▶ WORK INSTRUCTION
In the entries below, find every line with the string "DESIGN" and copy it.

(Excerpts from a dataset)
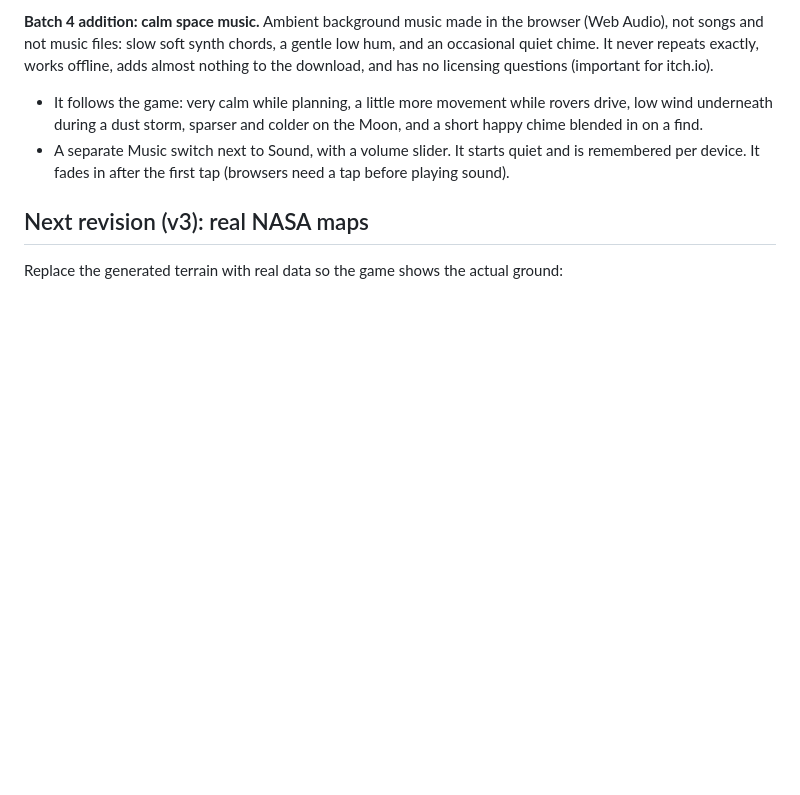
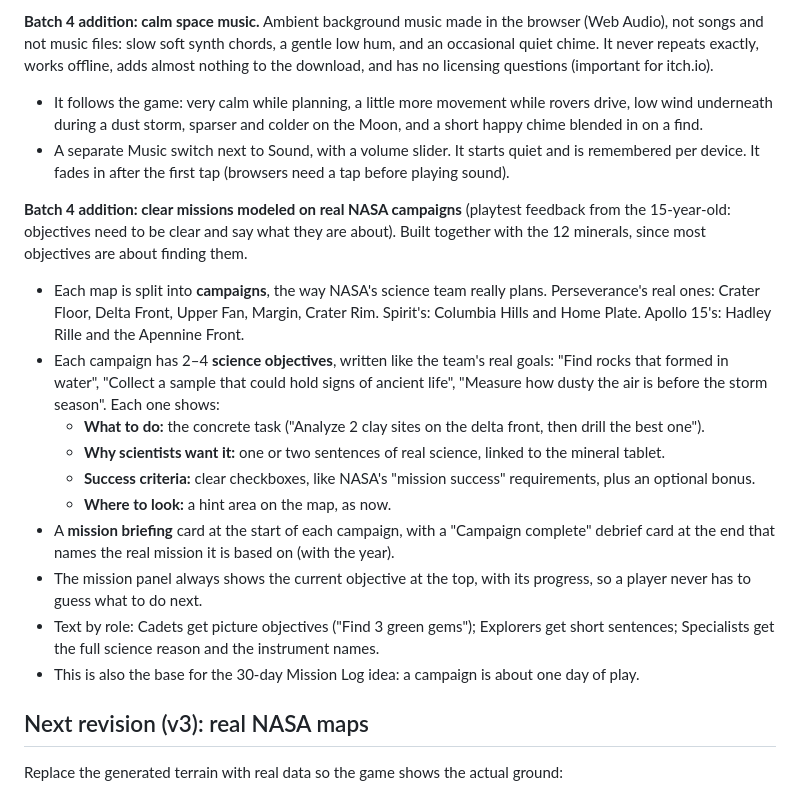
Before and after one commit to marcelt101/Mars_Rover, a Markdown page: DESIGN.md, the part around the change. Rendered like a GitHub page; blank space fills up the shorter version.

Commit message:
DESIGN: batch 4 missions modeled on real NASA campaigns and science objectives
Co-Authored-By: Claude Opus 5.5 <noreply@anthropic.com>
Claude-Session: https://claude.ai/code/session_01CGDg4vpMqhK3pxgXcFxhdb

```diff
--- a/DESIGN.md
+++ b/DESIGN.md
@@ -164,6 +164,18 @@ Several of these are already cards (clay, carbonate, silica, olivine, salts). Th
 - It follows the game: very calm while planning, a little more movement while rovers drive, low wind underneath during a dust storm, sparser and colder on the Moon, and a short happy chime blended in on a find.
 - A separate Music switch next to Sound, with a volume slider. It starts quiet and is remembered per device. It fades in after the first tap (browsers need a tap before playing sound).
 
+**Batch 4 addition: clear missions modeled on real NASA campaigns** (playtest feedback from the 15-year-old: objectives need to be clear and say what they are about). Built together with the 12 minerals, since most objectives are about finding them.
+- Each map is split into **campaigns**, the way NASA's science team really plans. Perseverance's real ones: Crater Floor, Delta Front, Upper Fan, Margin, Crater Rim. Spirit's: Columbia Hills and Home Plate. Apollo 15's: Hadley Rille and the Apennine Front.
+- Each campaign has 2–4 **science objectives**, written like the team's real goals: "Find rocks that formed in water", "Collect a sample that could hold signs of ancient life", "Measure how dusty the air is before the storm season". Each one shows:
+  - **What to do:** the concrete task ("Analyze 2 clay sites on the delta front, then drill the best one").
+  - **Why scientists want it:** one or two sentences of real science, linked to the mineral tablet.
+  - **Success criteria:** clear checkboxes, like NASA's "mission success" requirements, plus an optional bonus.
+  - **Where to look:** a hint area on the map, as now.
+- A **mission briefing** card at the start of each campaign, with a "Campaign complete" debrief card at the end that names the real mission it is based on (with the year).
+- The mission panel always shows the current objective at the top, with its progress, so a player never has to guess what to do next.
+- Text by role: Cadets get picture objectives ("Find 3 green gems"); Explorers get short sentences; Specialists get the full science reason and the instrument names.
+- This is also the base for the 30-day Mission Log idea: a campaign is about one day of play.
+
 ## Next revision (v3): real NASA maps
 
 Replace the generated terrain with real data so the game shows the actual ground:
```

▶ REPLY
Before and after one commit to marcelt101/Mars_Rover, a Markdown page: DESIGN.md, the part around the change. Rendered like a GitHub page; blank space fills up the shorter version.
DESIGN: batch 4 missions modeled on real NASA campaigns and science objectives
--- a/DESIGN.md
+++ b/DESIGN.md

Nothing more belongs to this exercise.